My ex-boyfriend punched a hole through my lip. I had to get stitches and now I have an ugly scar for life. His family has money and I want him to pay my medical and plastic surgery bill; I want the scar removed but I have no money for a lawyer or any knowledge at suing anyone. I called the cops so it was reported.

Asked on October 20, 2011 under Personal Injury, Washington


SJZ, Member, New York Bar / FreeAdvice Contributing Attorney

Answered 9 years ago | Contributor

Assault is not just a crime; it is also a tort, or a civil wrong. That means that you can sue your ex-boyfriend for your damages flowing out of the assult. For example, you can sue for medical expenses; you could potentially sue for pain and suffering, due to what you describe as a permanent scar or disfigurement; if you missed work, you could sue for lost wages. You should consult with an attorney first--many provide a free initial consultation to evaluate a case--and many will take cases on contingency if they think them worthwhile (e.g. the lawyer only gets paid if you get paid). If you can't find a lawyer to take it contingency, you can bring the case yourself; below is a link to a website maintained by your state courts which can provide information and forms for a lawsuit.

Note that if your boyfriend is not a minor (e.g. he's 18 or older), his family is not resonsible for his actions, so it doesn't matter if his family has money--all that matters is what *he* has.

Here's the website, and good luck:

IMPORTANT NOTICE: The Answer(s) provided above are for general information only. The attorney providing the answer was not serving as the attorney for the person submitting the question or in any attorney-client relationship with such person. Laws may vary from state to state, and sometimes change. Tiny variations in the facts, or a fact not set forth in a question, often can change a legal outcome or an attorney's conclusion.
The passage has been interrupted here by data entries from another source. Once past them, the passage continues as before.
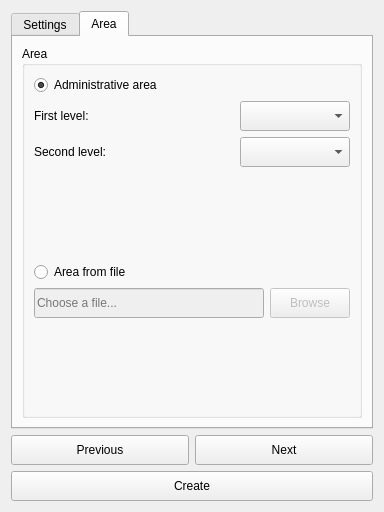
The window that LDMP/gui/DlgCreateMap.ui (ConservationInternational/trends.earth) describes before a commit, drawn with Qt 5.
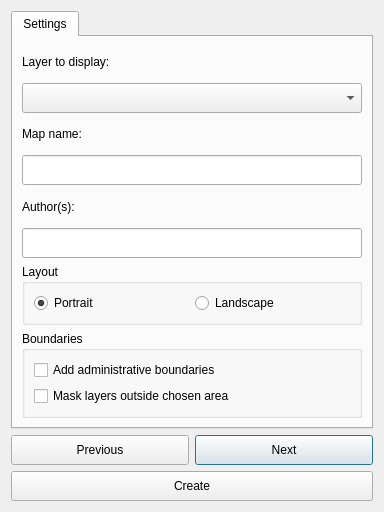
The same window after the commit. The open tabs and pages were chosen to show the change.

```diff
--- a/LDMP/gui/DlgCreateMap.ui
+++ b/LDMP/gui/DlgCreateMap.ui
@@ -174,197 +174,6 @@
        </item>
       </layout>
      </widget>
-     <widget class="QWidget" name="AreaTab">
-      <attribute name="title">
-       <string>Area</string>
-      </attribute>
-      <layout class="QVBoxLayout" name="verticalLayout_7">
-       <item>
-        <widget class="QGroupBox" name="groupBox_7">
-         <property name="title">
-          <string>Area</string>
-         </property>
-         <layout class="QGridLayout" name="gridLayout_2">
-          <item row="1" column="0">
-           <widget class="QLabel" name="label_3">
-            <property name="sizePolicy">
-             <sizepolicy hsizetype="Minimum" vsizetype="Preferred">
-              <horstretch>0</horstretch>
-              <verstretch>0</verstretch>
-             </sizepolicy>
-            </property>
-            <property name="minimumSize">
-             <size>
-              <width>200</width>
-              <height>0</height>
-             </size>
-            </property>
-            <property name="maximumSize">
-             <size>
-              <width>110</width>
-              <height>16777215</height>
-             </size>
-            </property>
-            <property name="font">
-             <font>
-              <weight>50</weight>
-              <bold>false</bold>
-             </font>
-            </property>
-            <property name="text">
-             <string>First level:</string>
-            </property>
-           </widget>
-          </item>
-          <item row="3" column="0">
-           <spacer name="verticalSpacer">
-            <property name="orientation">
-             <enum>Qt::Vertical</enum>
-            </property>
-            <property name="sizeHint" stdset="0">
-             <size>
-              <width>20</width>
-              <height>30</height>
-             </size>
-            </property>
-           </spacer>
-          </item>
-          <item row="2" column="1" colspan="2">
-           <widget class="QComboBox" name="area_admin_1">
-            <property name="sizePolicy">
-             <sizepolicy hsizetype="Expanding" vsizetype="Fixed">
-              <horstretch>0</horstretch>
-              <verstretch>0</verstretch>
-             </sizepolicy>
-            </property>
-            <property name="minimumSize">
-             <size>
-              <width>0</width>
-              <height>30</height>
-             </size>
-            </property>
-           </widget>
-          </item>
-          <item row="4" column="0" colspan="3">
-           <widget class="QRadioButton" name="area_fromfile">
-            <property name="text">
-             <string>Area from file</string>
-            </property>
-           </widget>
-          </item>
-          <item row="5" column="2">
-           <widget class="QPushButton" name="area_fromfile_browse">
-            <property name="enabled">
-             <bool>false</bool>
-            </property>
-            <property name="minimumSize">
-             <size>
-              <width>0</width>
-              <height>30</height>
-             </size>
-            </property>
-            <property name="maximumSize">
-             <size>
-              <width>80</width>
-              <height>16777215</height>
-             </size>
-            </property>
-            <property name="text">
-             <string>Browse</string>
-            </property>
-           </widget>
-          </item>
-          <item row="5" column="0" colspan="2">
-           <widget class="QLineEdit" name="area_fromfile_file">
-            <property name="enabled">
-             <bool>false</bool>
-            </property>
-            <property name="minimumSize">
-             <size>
-              <width>120</width>
-              <height>30</height>
-             </size>
-            </property>
-            <property name="placeholderText">
-             <string>Choose a file...</string>
-            </property>
-           </widget>
-          </item>
-          <item row="6" column="0">
-           <spacer name="verticalSpacer_3">
-            <property name="orientation">
-             <enum>Qt::Vertical</enum>
-            </property>
-            <property name="sizeHint" stdset="0">
-             <size>
-              <width>20</width>
-              <height>30</height>
-             </size>
-            </property>
-           </spacer>
-          </item>
-          <item row="0" column="0" colspan="3">
-           <widget class="QRadioButton" name="area_admin">
-            <property name="text">
-             <string>Administrative area</string>
-            </property>
-            <property name="checked">
-             <bool>true</bool>
-            </property>
-           </widget>
-          </item>
-          <item row="2" column="0">
-           <widget class="QLabel" name="label_4">
-            <property name="sizePolicy">
-             <sizepolicy hsizetype="Minimum" vsizetype="Preferred">
-              <horstretch>0</horstretch>
-              <verstretch>0</verstretch>
-             </sizepolicy>
-            </property>
-            <property name="minimumSize">
-             <size>
-              <width>200</width>
-              <height>0</height>
-             </size>
-            </property>
-            <property name="maximumSize">
-             <size>
-              <width>110</width>
-              <height>16777215</height>
-             </size>
-            </property>
-            <property name="font">
-             <font>
-              <weight>50</weight>
-              <bold>false</bold>
-             </font>
-            </property>
-            <property name="text">
-             <string>Second level:</string>
-            </property>
-           </widget>
-          </item>
-          <item row="1" column="1" colspan="2">
-           <widget class="QComboBox" name="area_admin_0">
-            <property name="sizePolicy">
-             <sizepolicy hsizetype="Expanding" vsizetype="Fixed">
-              <horstretch>0</horstretch>
-              <verstretch>0</verstretch>
-             </sizepolicy>
-            </property>
-            <property name="minimumSize">
-             <size>
-              <width>0</width>
-              <height>30</height>
-             </size>
-            </property>
-           </widget>
-          </item>
-         </layout>
-        </widget>
-       </item>
-      </layout>
-     </widget>
     </widget>
    </item>
    <item>
```
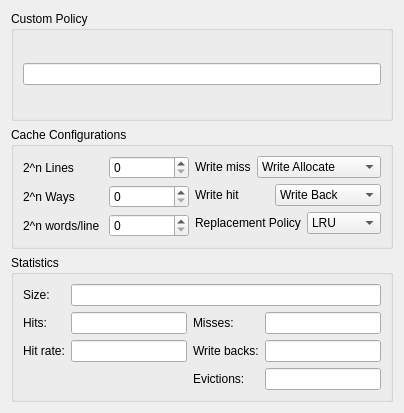
asishreddymallu/Atlas, file src/ui/cache_tab/cache_config_widget.ui: the form before one commit.
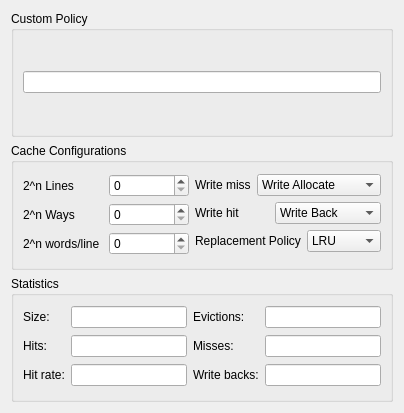
The form after the commit.

Commit message: fix(ui): put Evictions beside Size so the window keeps its height (T5 item 2, follow-up)

Diff of the .ui file:
```diff
--- a/src/ui/cache_tab/cache_config_widget.ui
+++ b/src/ui/cache_tab/cache_config_widget.ui
@@ -194,9 +194,23 @@
         </property>
        </widget>
       </item>
-      <item row="0" column="1" colspan="3">
+      <item row="0" column="1">
        <widget class="QLineEdit" name="sizeLineEdit"/>
       </item>
+      <item row="0" column="2">
+       <widget class="QLabel" name="evictionsLabel">
+        <property name="text">
+         <string>Evictions:</string>
+        </property>
+       </widget>
+      </item>
+      <item row="0" column="3">
+       <widget class="QLineEdit" name="evictionsLineEdit">
+        <property name="toolTip">
+         <string>Valid lines replaced to make room for a new line.</string>
+        </property>
+       </widget>
+      </item>
       <item row="1" column="0">
        <widget class="QLabel" name="label_8">
         <property name="text">
@@ -237,20 +251,6 @@
       <item row="2" column="3">
        <widget class="QLineEdit" name="writeBackLineEdit"/>
       </item>
-      <item row="3" column="2">
-       <widget class="QLabel" name="evictionsLabel">
-        <property name="text">
-         <string>Evictions:</string>
-        </property>
-       </widget>
-      </item>
-      <item row="3" column="3">
-       <widget class="QLineEdit" name="evictionsLineEdit">
-        <property name="toolTip">
-         <string>Valid lines replaced to make room for a new line.</string>
-        </property>
-       </widget>
-      </item>
      </layout>
     </widget>
    </item>
```
The commit also changes 1 other file.
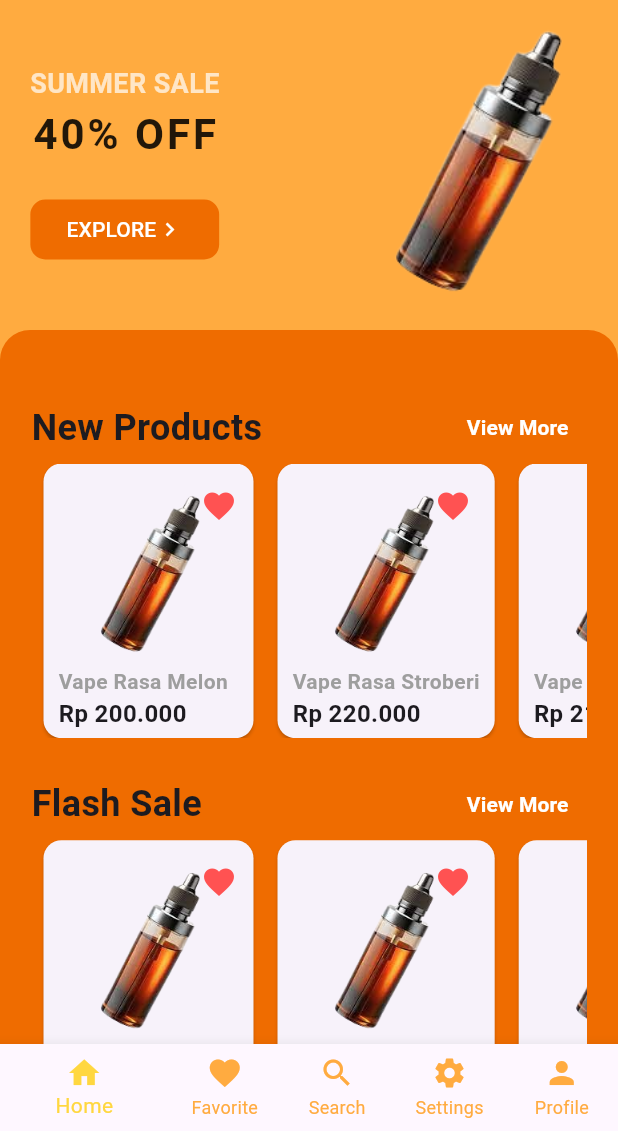
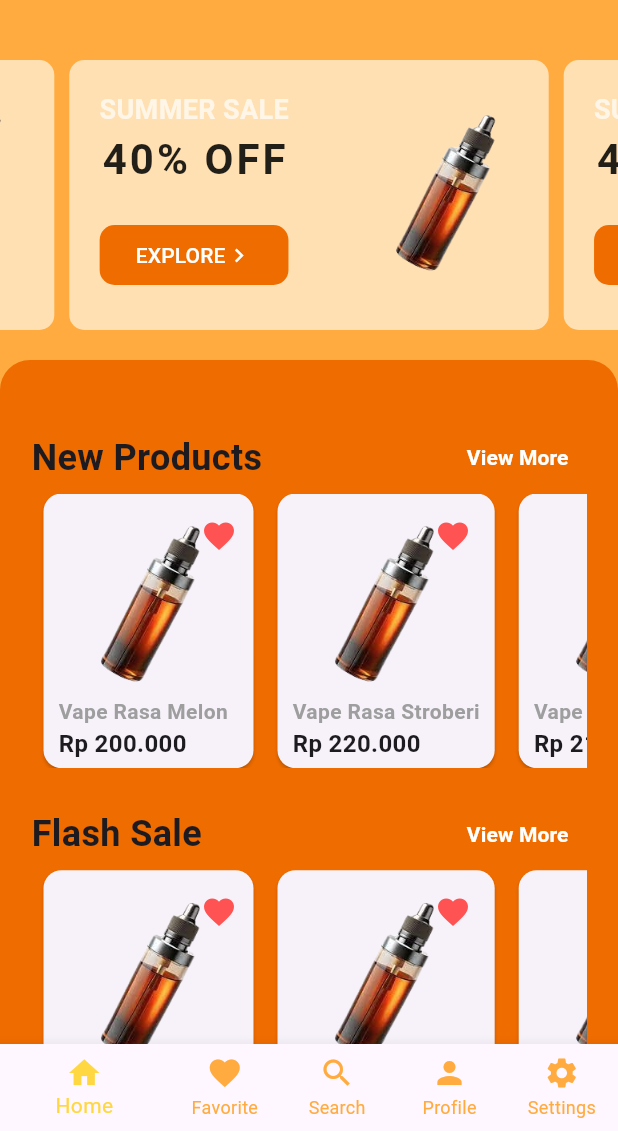
Before and after one commit to liar88828/vape_store_flutter, a Flutter app: the HomeScreen screen opened directly, after a tap on the "trolley" icon, on a phone screen of 412 x 824 dp, the part 105-1236 px from its top. Run offline on Flutter 3.47's test engine with Material 3 defaults, Android fonts, the phone set to English and light mode, and no system bars; drawn by our look-alikes of carousel_slider.

Commit message:
add search and navigate bottom bar

```diff
--- a/lib/main.dart
+++ b/lib/main.dart
@@ -2,6 +2,7 @@ import 'package:flutter/material.dart';
 import 'package:vape_store/screen/detail_screen.dart';
 import 'package:vape_store/screen/home_screen.dart';
 import 'package:vape_store/screen/order_screen.dart';
+import 'package:vape_store/screen/search_screen.dart';
 
 void main() {
   runApp(const MyApp());
--- a/lib/screen/home_screen.dart
+++ b/lib/screen/home_screen.dart
@@ -1,7 +1,8 @@
 import 'dart:developer';
-
+import 'package:carousel_slider/carousel_slider.dart';
 import 'package:flutter/material.dart';
 import 'package:vape_store/screen/detail_screen.dart';
+import 'package:vape_store/screen/search_screen.dart';
 
 class HomeScreen extends StatelessWidget {
   const HomeScreen({super.key});
@@ -27,6 +28,30 @@ class HomeScreen extends StatelessWidget {
   @override
   Widget build(BuildContext context) {
     var heightScreen = MediaQuery.of(context).size.height;
+
+    void navigateHandler(int index) {
+      switch (index) {
+        case 0:
+          Navigator.push(context,
+              MaterialPageRoute(builder: (context) => const HomeScreen()));
+          break;
+        case 1:
+          // Navigator.push(context, MaterialPageRoute(builder: (context) => FavoritesScreen()));
+          break;
+        case 2:
+          Navigator.push(context,
+              MaterialPageRoute(builder: (context) => const SearchScreen()));
+          break;
+        case 3:
+          // Navigator.push(context, MaterialPageRoute(builder: (context) => ProfileScreen()))
+          break;
+        case 4:
+          // Navigator.push(context, MaterialPageRoute(builder: (context) => SettingsScreen()))
+          break;
+        default:
+      }
+    }
+
     return Scaffold(
       backgroundColor: Colors.orangeAccent,
       appBar: AppBar(
@@ -68,12 +93,10 @@ class HomeScreen extends StatelessWidget {
           // backgroundColor: Colors.orangeAccent,
           unselectedItemColor: Colors.orangeAccent,
           fixedColor: Colors.amberAccent,
-          currentIndex: 0,
+          // currentIndex: 0,
           showSelectedLabels: true,
           showUnselectedLabels: true,
-          onTap: (value) => {
-                log(value.toString()),
-              },
+          onTap: (value) => navigateHandler(value),
           items: const [
             BottomNavigationBarItem(
                 icon: Icon(
@@ -86,20 +109,31 @@ class HomeScreen extends StatelessWidget {
                 label: 'Favorite'),
             BottomNavigationBarItem(
                 // backgroundColor: Colors.redAccent,
+
                 icon: Icon(Icons.search),
                 label: 'Search'),
+            BottomNavigationBarItem(icon: Icon(Icons.person), label: 'Profile'),
             BottomNavigationBarItem(
                 icon: Icon(Icons.settings), label: 'Settings'),
-            BottomNavigationBarItem(icon: Icon(Icons.person), label: 'Profile'),
           ]),
       body: SingleChildScrollView(
-        // padding: EdgeInsets.all(30),
+        padding: EdgeInsets.only(top: 20),
         child: Column(
           children: [
-            Container(
-              child: Padding(
-                padding:
-                    const EdgeInsets.symmetric(horizontal: 20, vertical: 10),
+            // const SizedBox(height: 20),
+            CarouselSlider(
+              options: CarouselOptions(height: 220),
+              items: [1, 2, 3, 4, 5].map((i) {
+                return Builder(
+                  builder: (BuildContext context) {
+                    return Container(
+                      width: MediaQuery.of(context).size.width,
+                      margin: const EdgeInsets.symmetric(
+                          horizontal: 5, vertical: 20),
+                      padding: const EdgeInsets.all(20),
+                      decoration: BoxDecoration(
+                          color: Colors.orange[100],
+                          borderRadius: BorderRadius.circular(10)),
                       child: Row(
                         mainAxisAlignment: MainAxisAlignment.spaceBetween,
                         children: [
@@ -137,10 +171,13 @@ class HomeScreen extends StatelessWidget {
                                 ])),
                           ]),
                           Image.asset('lib/images/banner1.png',
-                        width: 150, height: 200, fit: BoxFit.cover)
+                              width: 100, height: 120, fit: BoxFit.cover)
                         ],
                       ),
-              ),
+                    );
+                  },
+                );
+              }).toList(),
             ),
             Container(
               padding: const EdgeInsets.all(20),
```
Also changed, not shown: lib/screen/search_screen.dart (added, +265 -0 lines). Lines whose indentation alone changed are shown as unchanged.
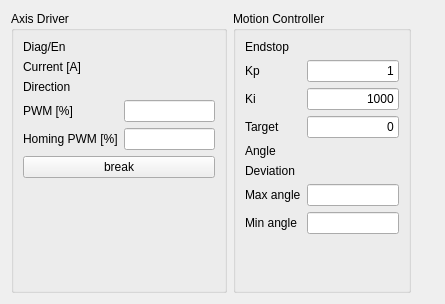
Old version of the form ui/StateWidget.ui in the repository ivantaran/myrotator-gui.
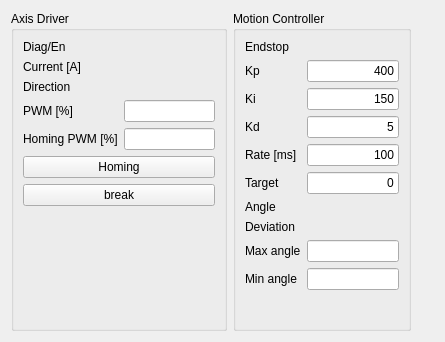
New version of the form.

```diff
--- a/ui/StateWidget.ui
+++ b/ui/StateWidget.ui
@@ -7,7 +7,7 @@
     <x>0</x>
     <y>0</y>
     <width>445</width>
-    <height>304</height>
+    <height>342</height>
    </rect>
   </property>
   <property name="windowTitle">
@@ -88,7 +88,7 @@
         </property>
        </widget>
       </item>
-      <item row="5" column="0" colspan="2">
+      <item row="6" column="0" colspan="2">
        <widget class="QPushButton" name="buttonMotionBrake">
         <property name="text">
          <string>break</string>
@@ -115,6 +115,13 @@
         </property>
        </widget>
       </item>
+      <item row="5" column="0" colspan="2">
+       <widget class="QPushButton" name="buttonHoming">
+        <property name="text">
+         <string>Homing</string>
+        </property>
+       </widget>
+      </item>
      </layout>
     </widget>
    </item>
@@ -154,7 +161,7 @@
          </sizepolicy>
         </property>
         <property name="text">
-         <string>1</string>
+         <string>400</string>
         </property>
         <property name="maxLength">
          <number>8</number>
@@ -180,7 +187,7 @@
          </sizepolicy>
         </property>
         <property name="text">
-         <string>1000</string>
+         <string>150</string>
         </property>
         <property name="maxLength">
          <number>8</number>
@@ -190,14 +197,14 @@
         </property>
        </widget>
       </item>
-      <item row="3" column="0">
+      <item row="5" column="0">
        <widget class="QLabel" name="labelTarget">
         <property name="text">
          <string>Target</string>
         </property>
        </widget>
       </item>
-      <item row="3" column="1">
+      <item row="5" column="1">
        <widget class="QLineEdit" name="leTarget">
         <property name="sizePolicy">
          <sizepolicy hsizetype="Preferred" vsizetype="Preferred">
@@ -216,42 +223,42 @@
         </property>
        </widget>
       </item>
-      <item row="4" column="0">
+      <item row="6" column="0">
        <widget class="QLabel" name="labelAngle">
         <property name="text">
          <string>Angle</string>
         </property>
        </widget>
       </item>
-      <item row="4" column="1">
+      <item row="6" column="1">
        <widget class="QLabel" name="labelAngleValue">
         <property name="text">
          <string/>
         </property>
        </widget>
       </item>
-      <item row="5" column="0">
+      <item row="7" column="0">
        <widget class="QLabel" name="labelDeviation">
         <property name="text">
          <string>Deviation</string>
         </property>
        </widget>
       </item>
-      <item row="5" column="1">
+      <item row="7" column="1">
        <widget class="QLabel" name="labelDeviationValue">
         <property name="text">
          <string/>
         </property>
        </widget>
       </item>
-      <item row="6" column="0">
+      <item row="8" column="0">
        <widget class="QLabel" name="labelAngleMax">
         <property name="text">
          <string>Max angle</string>
         </property>
        </widget>
       </item>
-      <item row="6" column="1">
+      <item row="8" column="1">
        <widget class="QLineEdit" name="leAngleMax">
         <property name="sizePolicy">
          <sizepolicy hsizetype="Preferred" vsizetype="Preferred">
@@ -270,14 +277,14 @@
         </property>
        </widget>
       </item>
-      <item row="7" column="0">
+      <item row="9" column="0">
        <widget class="QLabel" name="labelAngleMin">
         <property name="text">
          <string>Min angle</string>
         </property>
        </widget>
       </item>
-      <item row="7" column="1">
+      <item row="9" column="1">
        <widget class="QLineEdit" name="leAngleMin">
         <property name="sizePolicy">
          <sizepolicy hsizetype="Preferred" vsizetype="Preferred">
@@ -296,6 +303,58 @@
         </property>
        </widget>
       </item>
+      <item row="3" column="0">
+       <widget class="QLabel" name="labelKd">
+        <property name="text">
+         <string>Kd</string>
+        </property>
+       </widget>
+      </item>
+      <item row="3" column="1">
+       <widget class="QLineEdit" name="leKd">
+        <property name="sizePolicy">
+         <sizepolicy hsizetype="Preferred" vsizetype="Preferred">
+          <horstretch>0</horstretch>
+          <verstretch>0</verstretch>
+         </sizepolicy>
+        </property>
+        <property name="text">
+         <string>5</string>
+        </property>
+        <property name="maxLength">
+         <number>8</number>
+        </property>
+        <property name="alignment">
+         <set>Qt::AlignRight|Qt::AlignTrailing|Qt::AlignVCenter</set>
+        </property>
+       </widget>
+      </item>
+      <item row="4" column="0">
+       <widget class="QLabel" name="labelRateMs">
+        <property name="text">
+         <string>Rate [ms]</string>
+        </property>
+       </widget>
+      </item>
+      <item row="4" column="1">
+       <widget class="QLineEdit" name="leRateMs">
+        <property name="sizePolicy">
+         <sizepolicy hsizetype="Preferred" vsizetype="Preferred">
+          <horstretch>0</horstretch>
+          <verstretch>0</verstretch>
+         </sizepolicy>
+        </property>
+        <property name="text">
+         <string>100</string>
+        </property>
+        <property name="maxLength">
+         <number>8</number>
+        </property>
+        <property name="alignment">
+         <set>Qt::AlignRight|Qt::AlignTrailing|Qt::AlignVCenter</set>
+        </property>
+       </widget>
+      </item>
      </layout>
     </widget>
    </item>
```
Although has verified the attorney was admitted to practice law in at least one jurisdiction, he or she may not be authorized to practice law in the jurisdiction referred to in the question, nor is he or she necessarily experienced in the area of the law involved. Unlike the information in the Answer(s) above, upon which you should NOT rely, for personal advice you can rely upon we suggest you retain an attorney to represent you.